In today’s eagerly-anticipated keynote session, before discussing Facebook Watch, a show platform where anyone can create a show and share it on Facebook, Facebook’s video product director Daniel Danker (at right) shared data that explains the business logic.
“Video is absolutely exploding on Facebook,” he began. “50 percent of all mobile data traffic is going to video; over the next few years it’ll grow to 75%.” Facebook videos are especially community-driven: “Watching video on FB has the power to bring people together, spark conversation and foster a sense of community.” In fact, 40 percent of total video time on Facebook is driven by sharing behaviour.
What about live video? “Live’s really authentic,” Danker said. “You feel like you’re there in the moment with the person who’s live, and you’re also in the moment with the other people watching; it’s a highly interactive experience.”
1 in 5 Facebook videos is now live. “People come together on live videos for all different types of scenarios,” Danker continued, “from casual experiences like vacations to big mainstream experiences like the solar eclipse.”
12 million people lived in the path of that eclipse… 29 million watched it together on Facebook, making it a genuine social experience, Danker declared.

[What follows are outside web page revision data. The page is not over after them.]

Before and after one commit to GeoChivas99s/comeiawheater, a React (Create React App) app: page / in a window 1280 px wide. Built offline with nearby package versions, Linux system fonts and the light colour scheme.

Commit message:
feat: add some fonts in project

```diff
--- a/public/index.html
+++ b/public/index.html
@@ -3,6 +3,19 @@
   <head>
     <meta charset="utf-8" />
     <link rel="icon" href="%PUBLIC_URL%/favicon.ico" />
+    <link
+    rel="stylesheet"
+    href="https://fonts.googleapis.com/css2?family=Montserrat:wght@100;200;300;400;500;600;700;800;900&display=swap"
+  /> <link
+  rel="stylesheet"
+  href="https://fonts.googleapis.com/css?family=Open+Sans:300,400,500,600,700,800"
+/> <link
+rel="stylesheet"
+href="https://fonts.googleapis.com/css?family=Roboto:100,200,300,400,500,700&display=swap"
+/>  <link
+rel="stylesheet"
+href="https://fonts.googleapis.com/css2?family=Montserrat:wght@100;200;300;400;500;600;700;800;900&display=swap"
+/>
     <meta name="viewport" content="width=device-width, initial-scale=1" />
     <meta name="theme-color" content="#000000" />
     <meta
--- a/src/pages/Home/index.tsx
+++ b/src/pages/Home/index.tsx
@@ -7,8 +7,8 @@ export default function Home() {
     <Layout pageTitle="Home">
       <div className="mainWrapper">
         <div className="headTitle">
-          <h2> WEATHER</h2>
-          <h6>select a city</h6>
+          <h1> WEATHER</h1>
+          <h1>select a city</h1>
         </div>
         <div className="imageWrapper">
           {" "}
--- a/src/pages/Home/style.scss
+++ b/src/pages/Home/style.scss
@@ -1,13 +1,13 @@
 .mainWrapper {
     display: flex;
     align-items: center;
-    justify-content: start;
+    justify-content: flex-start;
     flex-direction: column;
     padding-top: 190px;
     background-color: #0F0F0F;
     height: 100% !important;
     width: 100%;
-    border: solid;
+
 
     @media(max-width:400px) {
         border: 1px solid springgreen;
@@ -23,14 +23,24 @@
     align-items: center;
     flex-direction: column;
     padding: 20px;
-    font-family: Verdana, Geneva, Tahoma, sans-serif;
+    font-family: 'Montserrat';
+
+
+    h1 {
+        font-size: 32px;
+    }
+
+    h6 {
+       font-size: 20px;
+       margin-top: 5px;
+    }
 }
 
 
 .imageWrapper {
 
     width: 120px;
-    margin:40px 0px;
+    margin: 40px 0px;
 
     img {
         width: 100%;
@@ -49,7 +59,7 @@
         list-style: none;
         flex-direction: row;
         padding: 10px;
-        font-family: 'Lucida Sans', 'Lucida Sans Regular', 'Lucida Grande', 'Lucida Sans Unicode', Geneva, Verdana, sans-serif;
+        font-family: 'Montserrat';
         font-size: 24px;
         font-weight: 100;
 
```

Comments and reactions occurring in real-time are part of what makes live so compelling. Per Danker, people comment 10 times more on a live broadcast versus on a regular video.
With all that in mind, he then announced Facebook Watch, which launched in the U.S. about 6 weeks ago and is planning a progressive rollout.
Facebook Watch is 100 percent dedicated to shows, “a type of video that wasn’t previously possible on the newsfeed,” Danker said. “It’s a place where we expect any creator or publisher to make a show, and build a loyal audience and community.”
Shows are thus organised into sections built around community, with categories like “most talked about” or “what friends are watching”.
It will also include interactive components gleaned from Facebook’s learnings about live video: Comments will appear live alongside the content, for example, and publishers can create show groups “to continue connecting with their biggest fans even between episodes, a unique part of how shows work on Facebook.”
To keep storytelling coherent, “Everybody’s going to get the latest episodes in order.”
Ricky Van Veen, Facebook’s head of global creative strategy, then took over to talk more about the content itself. He kicked off by explaining some of the components that will make Facebook Watch shows special and unique:
- Community activation
- Content that’s longer than what you’ll typically find in the newsfeed, “because Watch is a place for intentional viewing,” Van Veen said. “Of people who watched at least 1 minute of content, they watched at least 15 minutes. Episodes are typically 20 minutes long. We’re eager to see the upper limit of how long people watch on Watch.”
- Non-traditional formats. Video isn’t constrained by typical 30, 40 or 60-minute blocks. It can also use live, VOD, photos, text and polls to colour storytelling.
- Built for Facebook. “If you took it off Facebook, it wouldn’t be possible or it wouldn’t exist,” Van Veen said. “Or it wouldn’t be as good.”
To better understand this criteria, here are examples of existing Watch shows:
Make Up or Break Up is about a couple having relationship trouble, and decides to crowdsource solutions. “This is a live show and it incorporates polling, so the couple gets real-time feedback on what to do next,” Van Veen said.
Between the Scenes. Created alongside Comedy Central, these are the things that take place during the ad breaks of Trevor Noah’s Daily Show, when the cameras keep rolling and he just keeps chatting with the guests.
He also announced a new upcoming show: An English-language adaptation of Norway’s Skam, available for the first time and exclusively on Facebook.
Van Veen called Skam “perfect for Facebook and perfect for Watch.” The teen drama is literally built for social media: “If a party’s happening Tuesday at 2am in the storyline, that 4-minute scene goes online Tuesday at 2am,” he explained. “If there’s a recap conversation at lunch the next day, it goes online Wednesday at noon.”
The characters also all have Instagram and Facebook profiles; they interact with each other as though alive. “That’s obviously very compelling for us,” said Van Veen.
Skam on Facebook will be created in partnership with Simon Fuller and its original creator, Julie Andem.
Van Veen and Danker were then joined by Marjorie Paillon, journalist at France 24 and founder of I Love Productions, for a brief Q&A.
Amongst a number of tough questions Paillon subjected them to, one of the first was what their long-term commissioning goal would be.
“What we’re making is a platform,” Danker replied. “Ultimately we want anybody to be able to make a show and connect with their audiences. The way that will work is by funding those shows through ad breaks, which publishers can insert; they choose the moments. They can also make money via branded content.”
Paillon also raised the subject of fake news, and asked how Watch would be addressing news. “It is a platform,” Van Veen reiterated. “We have people from all parts of the political spectrum uploading content and videos. Those series are doing well. We’re not personally commissioning, that’s not my focus, but because it is a platform, it’s great to see those voices. People develop daily habits around Watch, and news speaks well to a daily habit, and that’s why those series are doing so well.”
Looking forward to watching how that goes!